The way an interview given by the former Manchester United goalkeeping coach Eric Steele to the respected fanzine United We Stand – in which he claims that David Moyes went against Sir Alex Ferguson’s advice by not retaining the old man’s back-room staff – has been picked up makes it sound like a mildly bitter “I-told-you-so” from the previous regime, towards a faltering new manager who now keeps telling us he doesn’t know much about his squad. But the timings are significant. The full 6,000-word interview with Steele was undertaken by UWS’s Andy Mitten on 8 August – three days before the season even started. A different string of results would have given Steele’s words far less resonance now. It should also be said that Steele also turned down financial offers for his story, knowing that the highly respected Mitten would tell it fully and without sensation.
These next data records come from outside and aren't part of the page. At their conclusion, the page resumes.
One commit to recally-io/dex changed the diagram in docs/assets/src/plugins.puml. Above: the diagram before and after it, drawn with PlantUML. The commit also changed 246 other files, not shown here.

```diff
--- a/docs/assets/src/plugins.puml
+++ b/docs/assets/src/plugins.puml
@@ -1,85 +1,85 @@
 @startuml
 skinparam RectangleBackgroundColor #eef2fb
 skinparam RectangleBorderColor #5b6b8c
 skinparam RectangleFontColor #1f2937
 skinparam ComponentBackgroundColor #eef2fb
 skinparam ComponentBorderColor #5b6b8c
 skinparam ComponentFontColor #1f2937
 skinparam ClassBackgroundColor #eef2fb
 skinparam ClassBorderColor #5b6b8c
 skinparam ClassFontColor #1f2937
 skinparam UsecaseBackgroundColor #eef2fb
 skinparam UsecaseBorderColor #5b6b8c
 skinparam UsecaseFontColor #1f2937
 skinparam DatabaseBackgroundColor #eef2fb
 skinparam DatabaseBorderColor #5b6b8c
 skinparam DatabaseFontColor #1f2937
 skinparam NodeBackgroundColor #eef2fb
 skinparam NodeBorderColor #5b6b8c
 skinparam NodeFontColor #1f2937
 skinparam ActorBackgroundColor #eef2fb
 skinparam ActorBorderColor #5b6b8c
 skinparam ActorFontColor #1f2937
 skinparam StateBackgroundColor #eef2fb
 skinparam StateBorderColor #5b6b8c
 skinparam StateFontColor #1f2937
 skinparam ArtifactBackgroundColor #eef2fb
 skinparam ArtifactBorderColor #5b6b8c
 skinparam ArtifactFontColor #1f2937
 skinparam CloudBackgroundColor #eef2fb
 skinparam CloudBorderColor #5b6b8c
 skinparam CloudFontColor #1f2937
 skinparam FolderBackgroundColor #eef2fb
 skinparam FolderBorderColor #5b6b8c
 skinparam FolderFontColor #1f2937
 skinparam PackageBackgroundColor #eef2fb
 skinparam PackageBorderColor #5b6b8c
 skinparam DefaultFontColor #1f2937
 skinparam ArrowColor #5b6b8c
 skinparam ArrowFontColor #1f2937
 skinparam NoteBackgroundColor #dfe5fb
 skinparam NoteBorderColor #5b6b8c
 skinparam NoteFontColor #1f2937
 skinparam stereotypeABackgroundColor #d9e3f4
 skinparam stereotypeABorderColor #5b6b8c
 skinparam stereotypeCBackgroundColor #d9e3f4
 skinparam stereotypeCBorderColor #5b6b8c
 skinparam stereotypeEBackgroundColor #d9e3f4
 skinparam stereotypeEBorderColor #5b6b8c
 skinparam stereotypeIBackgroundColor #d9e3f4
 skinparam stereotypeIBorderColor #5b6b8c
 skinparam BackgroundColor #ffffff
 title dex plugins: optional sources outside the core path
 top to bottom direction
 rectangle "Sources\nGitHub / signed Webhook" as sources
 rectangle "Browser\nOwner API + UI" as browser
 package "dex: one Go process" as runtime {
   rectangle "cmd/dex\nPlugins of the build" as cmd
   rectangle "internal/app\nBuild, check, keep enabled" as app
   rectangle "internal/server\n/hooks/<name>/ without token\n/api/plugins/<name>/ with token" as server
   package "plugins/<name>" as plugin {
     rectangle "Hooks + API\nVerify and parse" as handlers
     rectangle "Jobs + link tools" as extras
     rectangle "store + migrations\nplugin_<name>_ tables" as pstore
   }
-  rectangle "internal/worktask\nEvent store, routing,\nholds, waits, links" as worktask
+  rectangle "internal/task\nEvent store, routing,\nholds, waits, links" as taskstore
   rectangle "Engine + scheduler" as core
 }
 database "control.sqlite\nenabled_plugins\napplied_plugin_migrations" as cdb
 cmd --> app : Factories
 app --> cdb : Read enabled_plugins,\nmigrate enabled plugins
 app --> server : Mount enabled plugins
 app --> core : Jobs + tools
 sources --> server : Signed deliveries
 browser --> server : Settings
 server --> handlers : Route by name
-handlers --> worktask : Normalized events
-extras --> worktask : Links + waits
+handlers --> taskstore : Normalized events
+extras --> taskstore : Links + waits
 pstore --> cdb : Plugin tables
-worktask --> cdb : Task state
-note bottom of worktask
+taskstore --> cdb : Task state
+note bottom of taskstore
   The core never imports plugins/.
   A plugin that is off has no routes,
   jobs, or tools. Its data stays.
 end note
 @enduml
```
But even when the juicier components of a generally very positive interview are picked off there are grounds to defend the new manager against the accusation that he failed to adhere to Ferguson’s suggestion that he should “keep what you’ve got,” as Steele tells it.
United did offer first-team coach Rene Meulensteen the chance to stay at Carrington. He passed it up – because he felt the new manager’s hands-on approach to training would eclipse him. The value of Moyes retaining Ferguson’s goalkeeping coach is surely marginal.
Mike Phelan, Ferguson’s assistant and the member of that back-room triumvirate for whom the 71-year-old had highest regard, might have been of most value to United now – though by keeping Ferguson’s staff Moyes would have faced the allegation that he is not his own man. United’s single biggest folly was allowing their manager and chief executive to leave on the same day.